Minimizing underinsurance: with an increase in the number of strategic structures both private and public, that have gone up in flames through fires and bomb blasts within the last 8 weeks, putting in place effective mitigating strategies is the way to go. A situation, where the government is made to offer relief to victims as a result of policies obeyed in breach and or compulsion is neither the ideal nor best practice. It is also inimical to economic growth. It is the responsibility of the insured to provide the accurate value sum for his asset, for which a premium will be paid. Failure to do so will authorize the insurance companies to apply any method, especially market sourced “averaging” as the basis for the policy cover.
Can an Open Market Valuation be useful for insurance? Market value, which includes land values in its estimation is a reflection of transactions within the property market at a given time. Insurance valuation is exclusive of land but is building specific and based on the isolated cost of reinstating a particular building to its pre-destruction condition. The main purpose of insurance is a transfer of risk of loss. To be effective as a risk management tool, the insured value must be accurate. An accurate value will of necessity be arrived at, using the right professionals and methods for such valuations. Insurance values are not meant for open market transactions, but as an asset protection tool that requires the experience and knowledge of the estate surveyor and valuer to arrive at an accurate value that has factored in the peculiarities of the asset type. The value derived gives parties the confidence that a risk is fully covered.
What can be done? As a first step, the public needs to be sensitized on the advantages of having a professionally calculated building insurance valuation for their policies. This can be achieved through, an awareness campaign championed by estate surveyors and valuers in partnership with insurance providers governments. Surveyors as value opinion experts are well positioned to lead this campaign, given their position as professionals versed in and in possession of land services data (from acquisition, management, valuation, asset records) critical information required for effective risk mitigation management. Their role will go a long way in presenting the benefits of their services in the reduction of the incidence of underinsurance, hopefully renewing trust in the insurance system. Such awareness campaigns would focus on the benefits accruable to the functions of such professional engagements.
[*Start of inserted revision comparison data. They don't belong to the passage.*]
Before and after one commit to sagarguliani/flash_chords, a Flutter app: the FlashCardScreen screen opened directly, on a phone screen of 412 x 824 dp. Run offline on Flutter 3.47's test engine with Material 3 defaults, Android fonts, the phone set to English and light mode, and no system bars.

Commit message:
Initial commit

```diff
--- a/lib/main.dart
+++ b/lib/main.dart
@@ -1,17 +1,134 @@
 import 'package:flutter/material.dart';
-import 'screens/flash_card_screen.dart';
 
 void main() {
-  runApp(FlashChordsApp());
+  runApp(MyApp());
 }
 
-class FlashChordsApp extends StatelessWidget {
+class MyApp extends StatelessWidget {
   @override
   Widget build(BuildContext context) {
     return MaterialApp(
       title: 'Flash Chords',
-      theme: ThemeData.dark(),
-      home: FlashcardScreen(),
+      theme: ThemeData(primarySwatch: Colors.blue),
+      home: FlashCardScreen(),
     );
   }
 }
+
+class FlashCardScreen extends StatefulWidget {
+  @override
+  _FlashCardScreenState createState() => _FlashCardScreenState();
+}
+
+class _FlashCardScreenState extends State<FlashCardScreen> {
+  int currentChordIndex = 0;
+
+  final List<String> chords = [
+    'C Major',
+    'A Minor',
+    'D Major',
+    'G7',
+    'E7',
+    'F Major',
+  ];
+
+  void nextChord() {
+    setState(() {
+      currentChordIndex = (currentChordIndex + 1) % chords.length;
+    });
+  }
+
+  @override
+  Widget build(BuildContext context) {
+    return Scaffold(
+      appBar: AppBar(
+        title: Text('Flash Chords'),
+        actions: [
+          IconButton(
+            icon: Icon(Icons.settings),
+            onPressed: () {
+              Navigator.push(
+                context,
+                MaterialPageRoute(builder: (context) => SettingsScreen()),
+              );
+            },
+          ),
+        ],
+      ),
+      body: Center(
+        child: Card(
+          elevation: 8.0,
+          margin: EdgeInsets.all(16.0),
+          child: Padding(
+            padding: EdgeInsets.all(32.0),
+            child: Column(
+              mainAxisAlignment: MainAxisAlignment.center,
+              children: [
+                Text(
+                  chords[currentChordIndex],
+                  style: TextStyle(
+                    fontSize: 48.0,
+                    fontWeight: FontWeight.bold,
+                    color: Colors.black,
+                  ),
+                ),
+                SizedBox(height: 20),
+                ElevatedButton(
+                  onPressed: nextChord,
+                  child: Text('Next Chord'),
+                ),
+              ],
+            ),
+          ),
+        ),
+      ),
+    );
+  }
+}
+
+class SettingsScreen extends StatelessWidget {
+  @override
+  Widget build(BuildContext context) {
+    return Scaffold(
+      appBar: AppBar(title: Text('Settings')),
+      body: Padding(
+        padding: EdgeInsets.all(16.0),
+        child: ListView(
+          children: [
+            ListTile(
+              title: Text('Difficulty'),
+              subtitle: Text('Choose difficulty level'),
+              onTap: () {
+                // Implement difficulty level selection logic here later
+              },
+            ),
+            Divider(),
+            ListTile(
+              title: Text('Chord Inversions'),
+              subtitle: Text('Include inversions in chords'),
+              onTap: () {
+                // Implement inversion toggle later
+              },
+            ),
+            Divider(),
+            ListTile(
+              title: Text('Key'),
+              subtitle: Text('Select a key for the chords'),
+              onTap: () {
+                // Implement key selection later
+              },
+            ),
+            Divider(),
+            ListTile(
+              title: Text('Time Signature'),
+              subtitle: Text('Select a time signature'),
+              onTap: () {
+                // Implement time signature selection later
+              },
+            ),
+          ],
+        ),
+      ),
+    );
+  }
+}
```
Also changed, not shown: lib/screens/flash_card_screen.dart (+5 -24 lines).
A valuation certificate besides providing confidence for the insured and insurer, will form a basis for an “Agreed Value” policy. This being a baseline for periodic updates of insured sum, it is useful for loan leveraging, ensures total risk coverage and asset protection, and most importantly ensures availability of adequate funds to rebuild.
Last thoughts. For a vibrant economy driven by confidence and capacity to continue business, or live a meaningful life after a loss, the insurance of buildings, a critical asset in any, commercial, industrial, public or private endeavor, must be fully encouraged. To be meaningful for insurance purpose, the asset values must be based on valuations executed by professional estate surveyors and valuers. To achieve the best result, the Estate surveyors and valuers should lead a coalition of Insurance Companies, Government parastatal and establishments, viz Fire Services, NEMA, in a public awareness campaign. The objective is to encourage the public to see these groups as working together for the benefit of the public.
It is safe to conclude that when the insured purchase a policy without accurate value based on professional impute, they face a double jeopardy from loss of asset and a waste of the premium paid.